The first week of school is a kaleidoscope of colors and images, fleeting moments and overstimulation, sleepless nights and names blurring with faces.

I called Michael Edward, Michael Brown six times in class on Friday. Each time he looked at me, eyes wide with confusion. It took me till Saturday for me to realize that I was calling him the name of a boy shot by the police.

Ms. Pitts had left early that Friday, and I had Marion Ramsey in my room. Marion, whose father was killed in a drive by this July. How can I teach him that violence does not solve violence? Is there a way I can jam the gears that pull pain up and around again?

I’m always listening for the copier to choke on the paper. When it does, I take apart the machine, reach my arms into the crevices, spin the rollers under my hands, just like Ms. B taught me. Later, I will find ink coloring my fingers. You can’t heal brokenness without touch, and you can’t touch something and leave unmarked.

I went to Mrs. Henderson’s church this Sunday, the Sunday before school started. The message was about God’s guidance through fire, through brokenness, through pain. Afterwards, she took my hands in hers. “You’ll never know how much this means to me,” she said.

Jamison can’t read. When he takes his medicine, he’s a zombie. When he doesn’t, he’s running his hands over the ground as if he can read the soul of the earth. Once, after recess, he dropped grass in the hallway. I tried to have him pick it up, but it took too long. He was too slow. We didn’t have a broom.

I’m praying as I fall asleep that I will become a warrior for my students while demons try to steal them away. Just Thursday I saw the “1”s littering the page of their test scores, and if it is true that prison cells are built by literacy rates in minority children, I am on the front lines of a war.

Ricky cries easily, talks slowly, and exudes differentness. But when he answered in class, cool Tyron flipped around in his chair, grinned, and gave him a high five.

Don’t mistake my children for felons. Don’t mistake the ink-smudges on my hands for filth. Don’t mistake this pain for hopelessness.

Glory. Glory. Hallelujah.

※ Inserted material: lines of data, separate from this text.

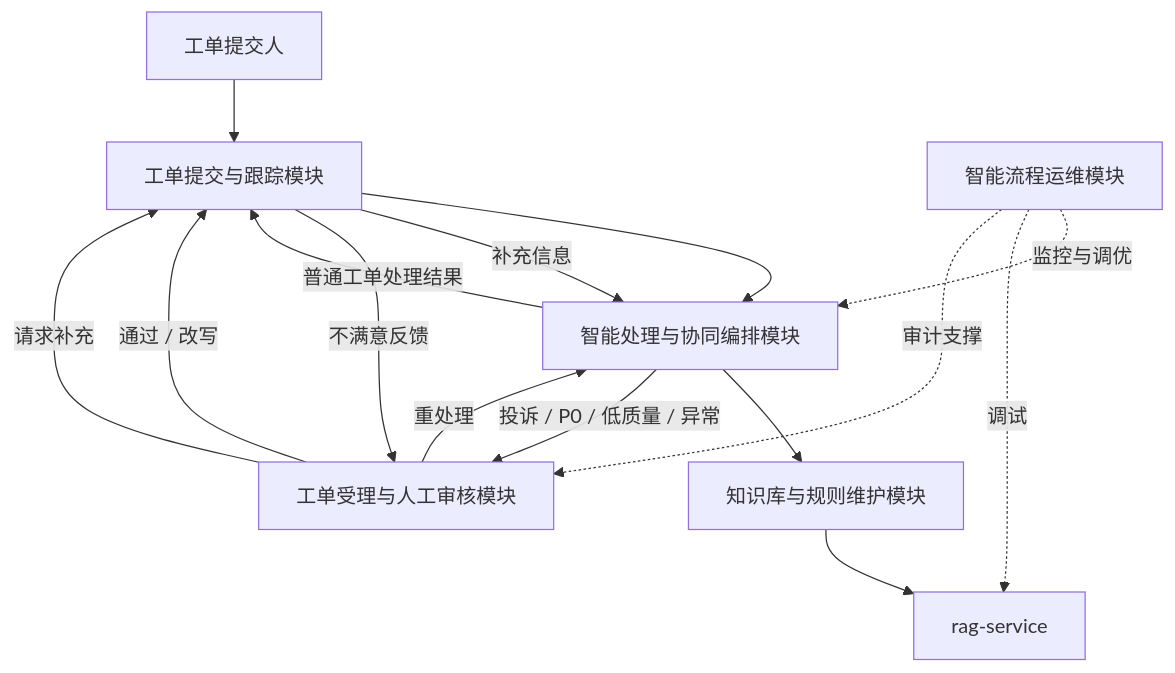
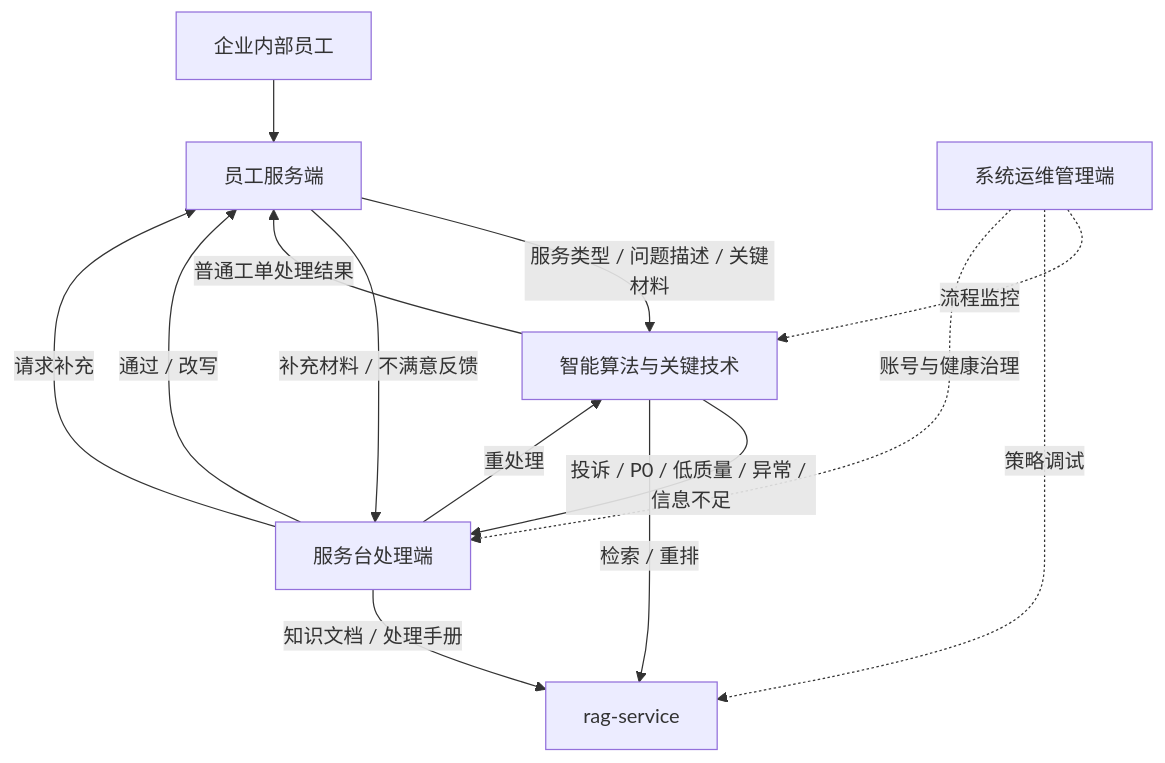
The first of 2 diagrams in docs/design-spec/00_预设计/02_系统功能与总体架构.md (ArtLjn/ai-agent-learning), drawn with Mermaid before and after one commit. The commit also changed other lines of this file and 39 other files, not shown here.

````diff
--- a/docs/design-spec/00_预设计/02_系统功能与总体架构.md
+++ b/docs/design-spec/00_预设计/02_系统功能与总体架构.md
@@ -45,17 +44,16 @@
 ```mermaid
 flowchart TB
-    User[工单提交人] --> M1[工单提交与跟踪模块]
-    M1 --> M4[智能处理与协同编排模块]
-    M4 --> M3[知识库与规则维护模块]
-    M3 --> RS[rag-service]
+    Staff[企业内部员工] --> M1[员工服务端]
+    M1 -->|服务类型 / 问题描述 / 关键材料| M4[智能算法与关键技术]
     M4 -->|普通工单处理结果| M1
-    M4 -->|投诉 / P0 / 低质量 / 异常| M2[工单受理与人工审核模块]
+    M4 -->|投诉 / P0 / 低质量 / 异常 / 信息不足| M2[服务台处理端]
     M2 -->|通过 / 改写| M1
     M2 -->|重处理| M4
     M2 -->|请求补充| M1
-    M1 -->|补充信息| M4
-    M1 -->|不满意反馈| M2
-    M5[智能流程运维模块] -.监控与调优.-> M4
-    M5 -.调试.-> RS
-    M5 -.审计支撑.-> M2
+    M1 -->|补充材料 / 不满意反馈| M2
+    M2 -->|知识文档 / 处理手册| RS[rag-service]
+    M4 -->|检索 / 重排| RS
+    M3[系统运维管理端] -.流程监控.-> M4
+    M3 -.策略调试.-> RS
+    M3 -.账号与健康治理.-> M2
 ```
````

Glory. Glory. Hallelujah.

 

 

Pop Links 9.30.14: ATL Cheating Scandal Trial; Afro-American Girls’ School Troubles; Free Microsoft Office for Students

 

  • Yesterday began the trial for Atlanta school administrators accused of changing student answers on standardized tests. NPR analyzes how high stakes No Child Left Behind testing may have instigated administrators’ alleged deceitful behavior.
  • When Obama started his “My Brother’s Keeper” initiative to help young men of color, many critics asked, “what about the girls?” A recently released report about the disproportionate struggles African American girls face in school seems to validate the criticism.
  • Your students (and soon, you) may qualify to receive Microsoft Office software for free! Find out more about the initiative and whether your students fit the criteria here.
  • TFANet Resource: Figurative Language
By |September 30th, 2014|Pop Links|0 Comments|